[Start of section]

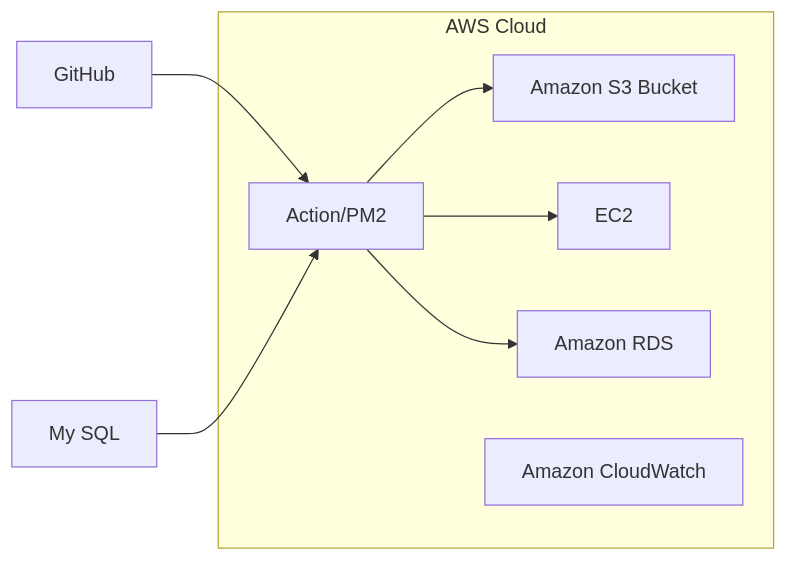
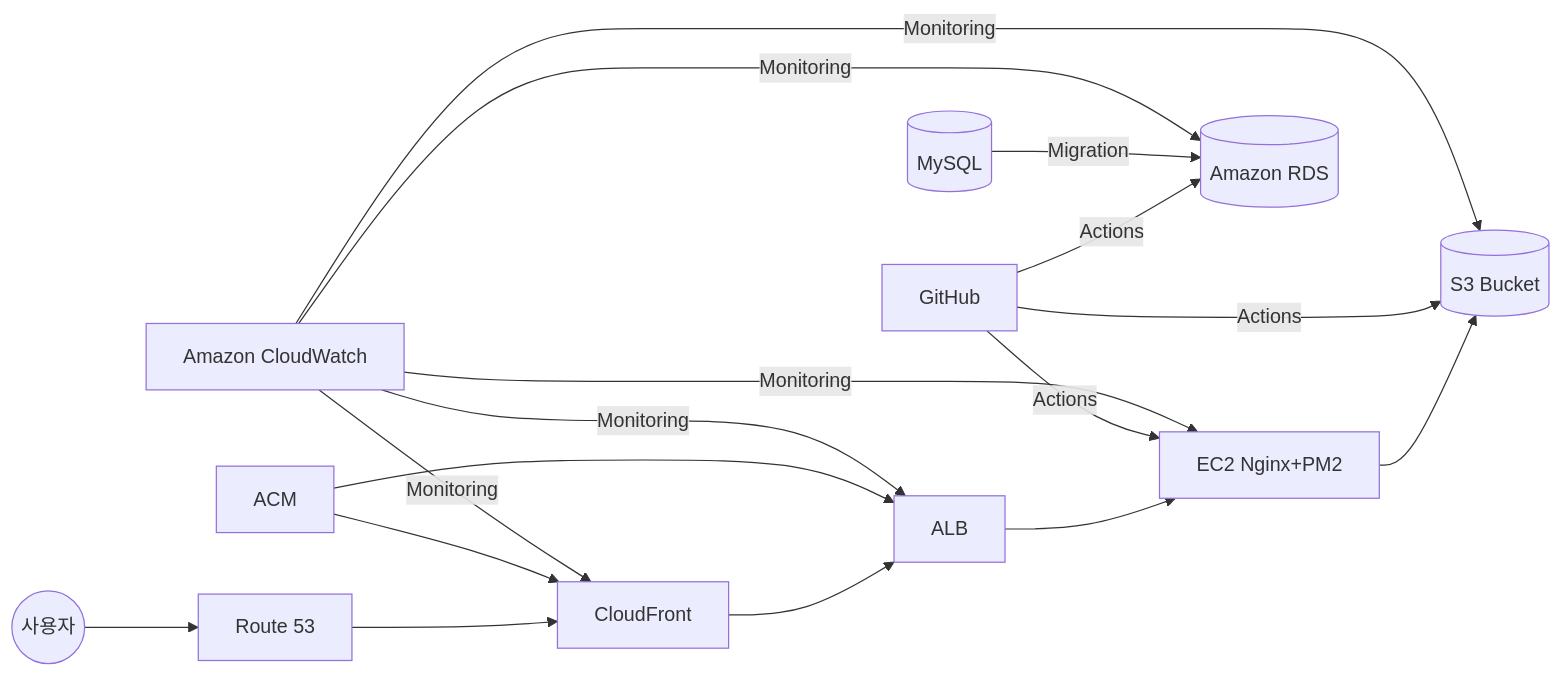
One commit to obokproject/obok-fe changed the first of 5 diagrams in README.md. Above: the diagram before and after it, drawn with Mermaid. The commit also changed other lines of this file and 1 other file, not shown here.

````diff
--- a/README.md
+++ b/README.md
@@ -29,17 +29,19 @@
 ```mermaid
 graph LR
-    A[GitHub] --> B[Action/PM2]
-    C[My SQL] --> B
-    B --> D[Amazon S3 Bucket]
-    B --> E[EC2]
-    B --> F[Amazon RDS]
-    G[Amazon CloudWatch]
-
-    subgraph AWS Cloud
-        B
-        D
-        E
-        F
-        G
-    end
+    User((사용자)) --> Route53[Route 53]
+    Route53 --> CloudFront[CloudFront]
+    CloudFront --> ALB[ALB]
+    ALB --> EC2[EC2 Nginx+PM2]
+    EC2 --> S3[(S3 Bucket)]
+    ACM[ACM] --> CloudFront
+    ACM --> ALB
+    GitHub[GitHub] --> |Actions| S3
+    GitHub --> |Actions| EC2
+    GitHub --> |Actions| RDS[(Amazon RDS)]
+    MySQL[(MySQL)] --> |Migration| RDS
+    CloudWatch[Amazon CloudWatch] --> |Monitoring| CloudFront
+    CloudWatch --> |Monitoring| ALB
+    CloudWatch --> |Monitoring| EC2
+    CloudWatch --> |Monitoring| S3
+    CloudWatch --> |Monitoring| RDS
 ```
````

[End of section]

REQUIRED ACTION >>
What is needed is every line of the records above that contains the word "Monitoring".

EXPECTED ANSWER >>
+    CloudWatch[Amazon CloudWatch] --> |Monitoring| CloudFront
+    CloudWatch --> |Monitoring| ALB
+    CloudWatch --> |Monitoring| EC2
+    CloudWatch --> |Monitoring| S3
+    CloudWatch --> |Monitoring| RDS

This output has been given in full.